BEGIN

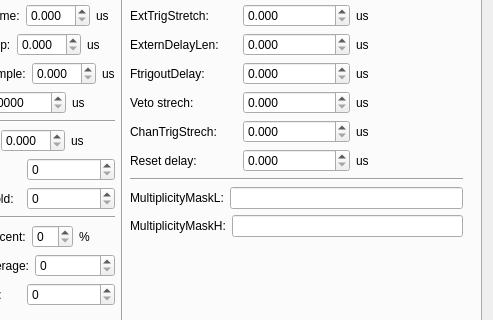
This is XIAengine/src/mainwindow.ui in oslocyclotronlab/OCLDAQ as Qt 5 draws it before an edit; both pictures show x 91 to 584 and y 169 to 489 of the 584 by 796 pixel window. The edited form follows.
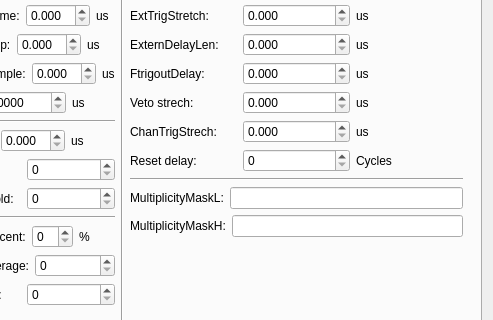
This is the edited form.

Commit message: Move back to raw values

```diff
--- a/XIAengine/src/mainwindow.ui
+++ b/XIAengine/src/mainwindow.ui
@@ -713,19 +713,12 @@
                       </widget>
                      </item>
                      <item>
-                      <widget class="QDoubleSpinBox" name="ResetDelay">
-                       <property name="decimals">
-                        <number>3</number>
-                       </property>
-                       <property name="singleStep">
-                        <double>0.001000000000000</double>
-                       </property>
-                      </widget>
+                      <widget class="QSpinBox" name="ResetDelay"/>
                      </item>
                      <item>
                       <widget class="QLabel" name="label_929">
                        <property name="text">
-                        <string>us</string>
+                        <string>Cycles</string>
                        </property>
                       </widget>
                      </item>
```
The commit also changes 1 other file.
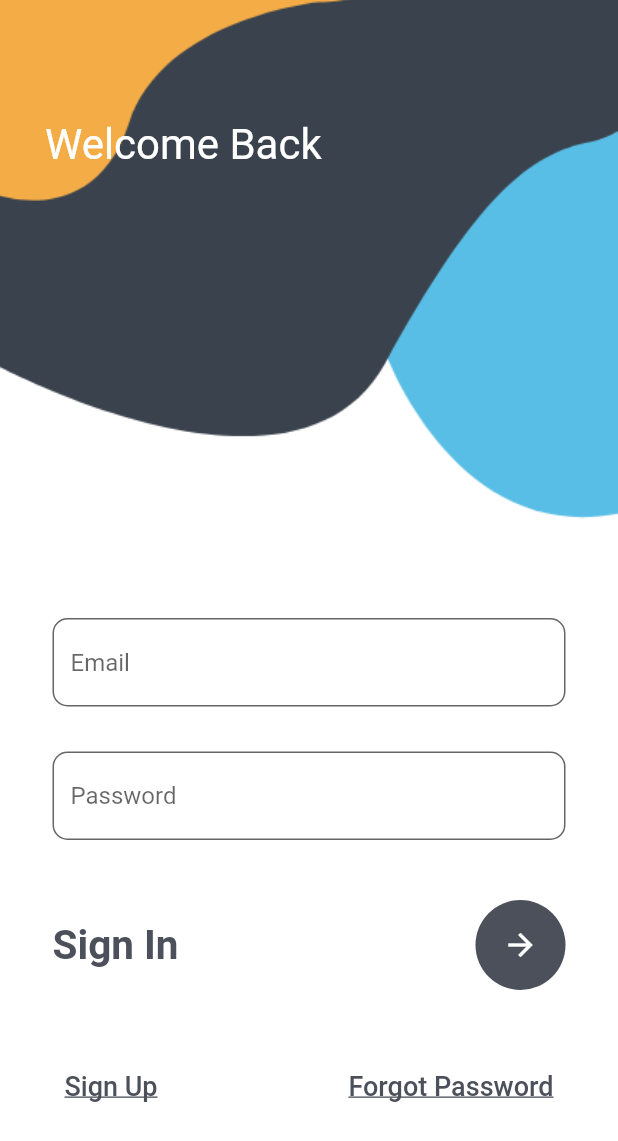
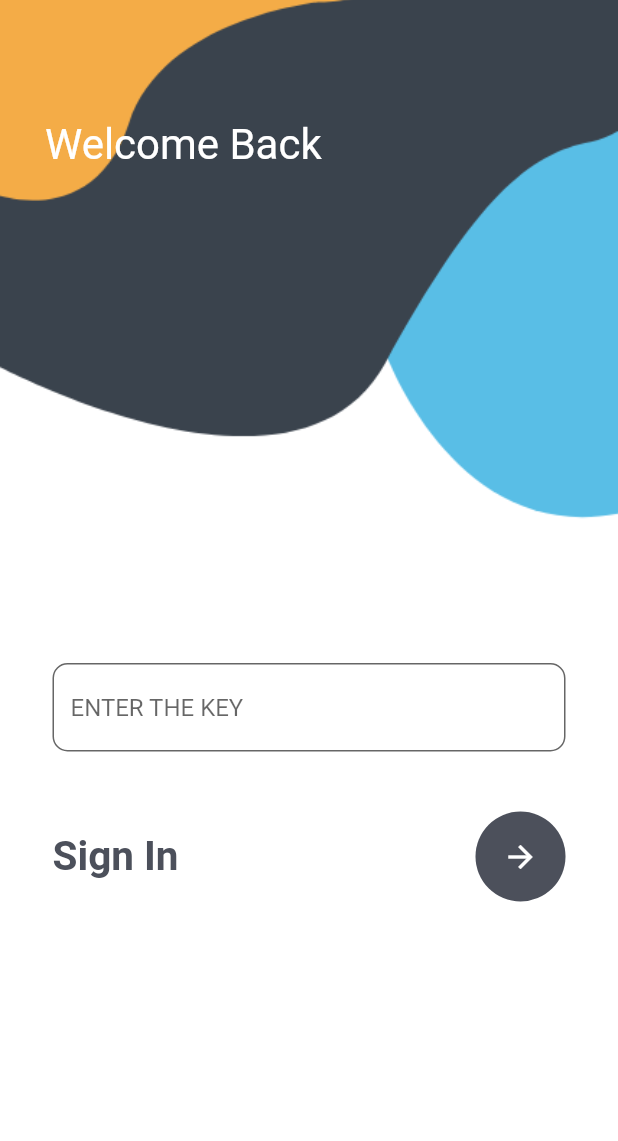
Before and after one commit to VarunReddy6521/chat_-bot_app, a Flutter app: the screen it shows after launch, after a tap on "Admin Login", on a phone screen of 412 x 824 dp. Shown: the top 1141 px of the screen. Run offline on Flutter 3.47's test engine with Material 2 defaults, Android fonts, the phone set to English and light mode, and no system bars; our stand-ins replace lottie; network calls fail.

Commit message:
one more commit

```diff
--- a/lib/Alogin.dart
+++ b/lib/Alogin.dart
@@ -2,23 +2,24 @@ import 'package:flutter/material.dart';
 import 'package:http/http.dart';
 
 class MyALogin extends StatefulWidget {
-
   @override
   State<MyALogin> createState() => _MyALoginState();
 }
 
 class _MyALoginState extends State<MyALogin> {
-  void login(String email, String password) async {
+
+
+  @override
+  Widget build(BuildContext context) {
+    TextEditingController _keyController = TextEditingController();
+      void login(String key) async {
       try {
         Response response =
-          await post(Uri.parse('https://reqres.in/api/Login'), body: {
-        'email': email,
-        'password': password,
+            await post(Uri.parse('https://chatbothostel.onrender.com/admin'), body: {
+          'key': key,
         });
         if (response.statusCode == 200) {
-        var data = response.body.toString();
-        print(data);
-        print('account created!');
+          Navigator.pushReplacementNamed(context, 'tasks');
         } else {
           print('failed to register');
         }
@@ -26,11 +27,6 @@ class _MyALoginState extends State<MyALogin> {
         print(e.toString());
       }
     }
-
-  @override
-  Widget build(BuildContext context) {
-    TextEditingController _emailController = TextEditingController();
-    TextEditingController _passwordController = TextEditingController();
     return Container(
       decoration: const BoxDecoration(
         image: DecorationImage(
@@ -69,25 +65,16 @@ class _MyALoginState extends State<MyALogin> {
                     right: 35,
                     left: 35),
                 child: Column(children: [
-                  TextField(
-                    controller: _emailController,
-                    decoration: InputDecoration(
-                        fillColor: Colors.white,
-                        filled: true,
-                        hintText: 'Email',
-                        border: OutlineInputBorder(
-                            borderRadius: BorderRadius.circular(10))),
-                  ),
                   const SizedBox(
                     height: 30,
                   ),
                   TextField(
-                    controller: _passwordController,
+                    controller: _keyController,
                     obscureText: true,
                     decoration: InputDecoration(
                         fillColor: Colors.white,
                         filled: true,
-                        hintText: 'Password',
+                        hintText: 'ENTER THE KEY',
                         border: OutlineInputBorder(
                             borderRadius: BorderRadius.circular(10))),
                   ),
@@ -105,8 +92,7 @@ class _MyALoginState extends State<MyALogin> {
                             fontWeight: FontWeight.w700),
                       ),
                       GestureDetector(
-                        onTap: () =>
-                            Navigator.pushReplacementNamed(context, 'splash'),
+                        onTap: () => login(_keyController.text),
                         child: const CircleAvatar(
                           radius: 30,
                           backgroundColor: Color(0xff4c505b),
@@ -122,33 +108,6 @@ class _MyALoginState extends State<MyALogin> {
                   const SizedBox(
                     height: 40,
                   ),
-                  Row(
-                    mainAxisAlignment: MainAxisAlignment.spaceBetween,
-                    children: [
-                      TextButton(
-                        onPressed: () {},
-                        child: const Text(
-                          'Sign Up',
-                          style: TextStyle(
-                            decoration: TextDecoration.underline,
-                            fontSize: 18,
-                            color: Color(0xff4c505b),
-                          ),
-                        ),
-                      ),
-                      const TextButton(
-                        onPressed: null,
-                        child: Text(
-                          'Forgot Password',
-                          style: TextStyle(
-                            decoration: TextDecoration.underline,
-                            fontSize: 18,
-                            color: Color(0xff4c505b),
-                          ),
-                        ),
-                      )
-                    ],
-                  )
                 ]),
               ),
             ),
--- a/lib/main.dart
+++ b/lib/main.dart
@@ -4,6 +4,7 @@ import 'package:chat_bot_app/initialLScreen.dart';
 
 import 'package:chat_bot_app/register.dart';
 import 'package:chat_bot_app/splash.dart';
+import 'package:chat_bot_app/tasks.dart';
 import 'package:flutter/material.dart';
 
 import './Slogin.dart';
@@ -20,7 +21,8 @@ void main() {
       'register': (context) => MyRegister(),
       'splash': (context) => Splash(),
       'chatbot': (context) => ChatbotScreen(),
-      'format': (context) => Format()
+      'format': (context) => Format(),
+      'tasks':(context) => urlLaunch()
     },
     theme: ThemeData(
         fontFamily: 'Quicksand',
--- a/pubspec.yaml
+++ b/pubspec.yaml
@@ -39,6 +39,7 @@ dependencies:
   lottie: ^2.2.0
   http: ^0.13.5
   modal_progress_hud_nsn: ^0.1.0-nullsafety-1
+  url_launcher: ^6.1.8
 
 dev_dependencies:
   flutter_test:
```
Also changed, not shown: lib/Slogin.dart (+22 -18 lines), lib/register.dart (+6 -4 lines), lib/tasks.dart (added, +21 -0 lines), pubspec.lock, 5 other files. Lines whose indentation alone changed are shown as unchanged.
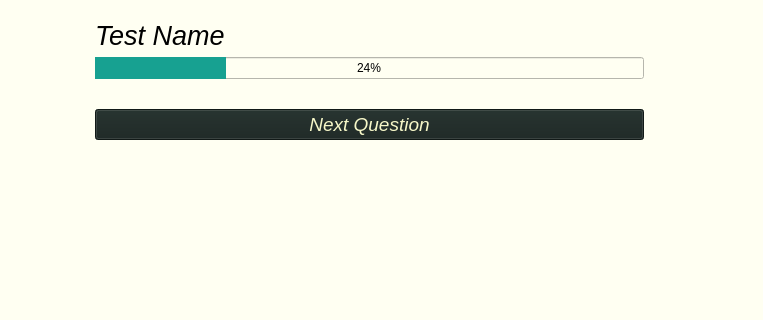
Qt form src/views/ui/testTaking.ui (adibozzhanov/LeProgram) before a commit; both pictures show x 0 to 763 and y 0 to 320 of the 763 by 573 pixel window.
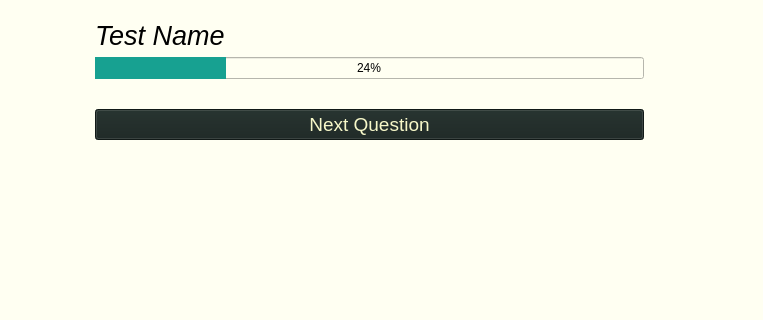
The same form after that commit.

Commit message: pushed un italic

```diff
--- a/src/views/ui/testTaking.ui
+++ b/src/views/ui/testTaking.ui
@@ -91,7 +91,7 @@
          <font>
           <family>Helvetica Neue</family>
           <pointsize>14</pointsize>
-          <italic>true</italic>
+          <italic>false</italic>
          </font>
         </property>
         <property name="styleSheet">
```
The commit also changes 16 other files.
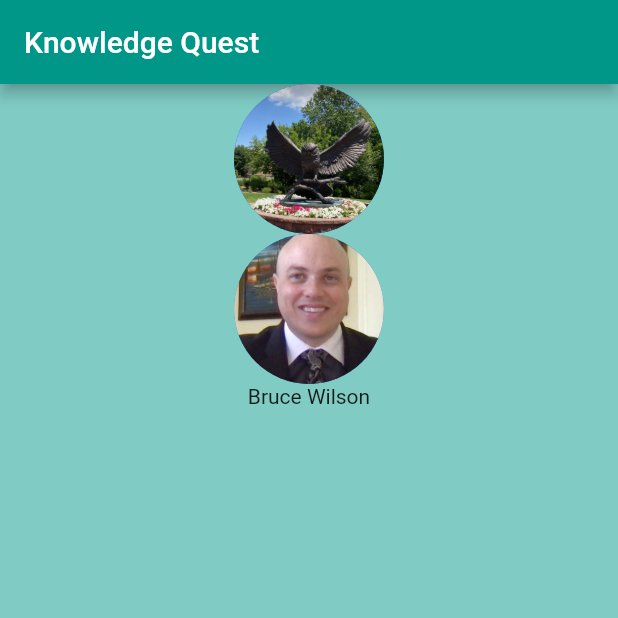
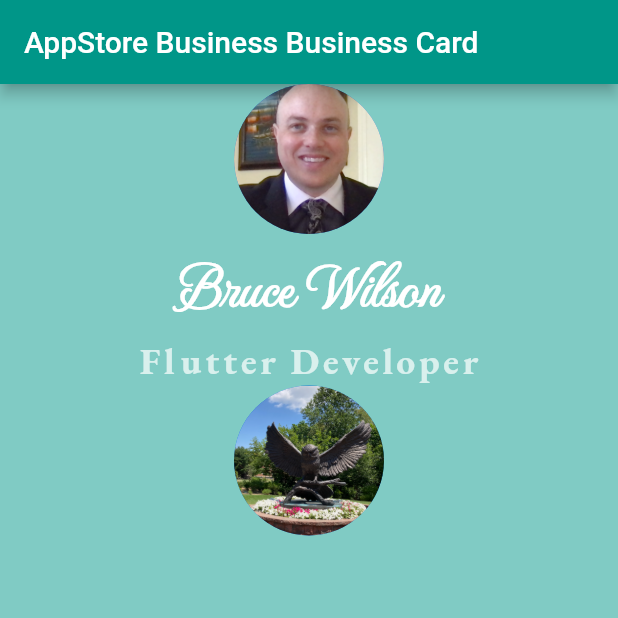
Before and after one commit to brucewilson1103/poor, a Flutter app: the screen it shows after launch, on a phone screen of 412 x 824 dp, the top half of it. Run offline on Flutter 3.47's test engine with Material 2 defaults, Android fonts, the phone set to English and light mode, and no system bars.

Commit message:
fonts added

```diff
--- a/lib/main.dart
+++ b/lib/main.dart
@@ -3,10 +3,8 @@ import 'package:flutter/services.dart';
 
 void main() {
   WidgetsFlutterBinding.ensureInitialized();
-  SystemChrome.setPreferredOrientations([
-    DeviceOrientation.portraitUp,
-    DeviceOrientation.portraitDown
-  ]);
+  SystemChrome.setPreferredOrientations(
+      [DeviceOrientation.portraitUp, DeviceOrientation.portraitDown]);
   runApp(TestApp());
 }
 
@@ -18,7 +16,7 @@ class TestApp extends StatelessWidget {
     return MaterialApp(
       home: Scaffold(
         appBar: AppBar(
-          title: Text('Knowledge Quest'),
+          title: Text('AppStore Business Business Card'),
           backgroundColor: Colors.teal,
         ),
         backgroundColor: Colors.teal[200],
@@ -27,16 +25,30 @@ class TestApp extends StatelessWidget {
             children: [
               CircleAvatar(
                 radius: 50,
-                backgroundImage: AssetImage('images/Owl.png'),
+                backgroundImage: AssetImage('images/bruce.png'),
+              ),
+              Text(
+                'Bruce Wilson',
+                style: TextStyle(
+                  fontFamily: 'MonteCarlo',
+                  fontWeight: FontWeight.bold,
+                  fontSize: 40.0,
+                  color: Colors.white,
+                ),
+              ),
+              Text(
+                'Flutter Developer',
+                style: TextStyle(
+                    fontFamily: 'EB Garamond',
+                    color: Colors.white70,
+                    fontSize: 25.0,
+                    letterSpacing: 2.5,
+                    fontWeight: FontWeight.bold),
               ),
               CircleAvatar(
                 radius: 50,
-                backgroundImage: AssetImage('images/bruce.png'),
+                backgroundImage: AssetImage('images/Owl.png'),
               ),
-              Text(
-                'Bruce Wilson'
-              )
-
             ],
           ),
           // child:
```
Also changed, not shown: pubspec.yaml (+8 -0 lines), fonts/EBGaramond-Italic-VariableFont_wght.ttf (added), fonts/EBGaramond-VariableFont_wght.ttf (added), fonts/MonteCarlo-Regular.ttf (added).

END

→ Goal of the exercise
Using the material above, copy every line in which the string "backgroundImage" occurs.

→ Written response
-                backgroundImage: AssetImage('images/Owl.png'),
+                backgroundImage: AssetImage('images/bruce.png'),
-                backgroundImage: AssetImage('images/bruce.png'),
+                backgroundImage: AssetImage('images/Owl.png'),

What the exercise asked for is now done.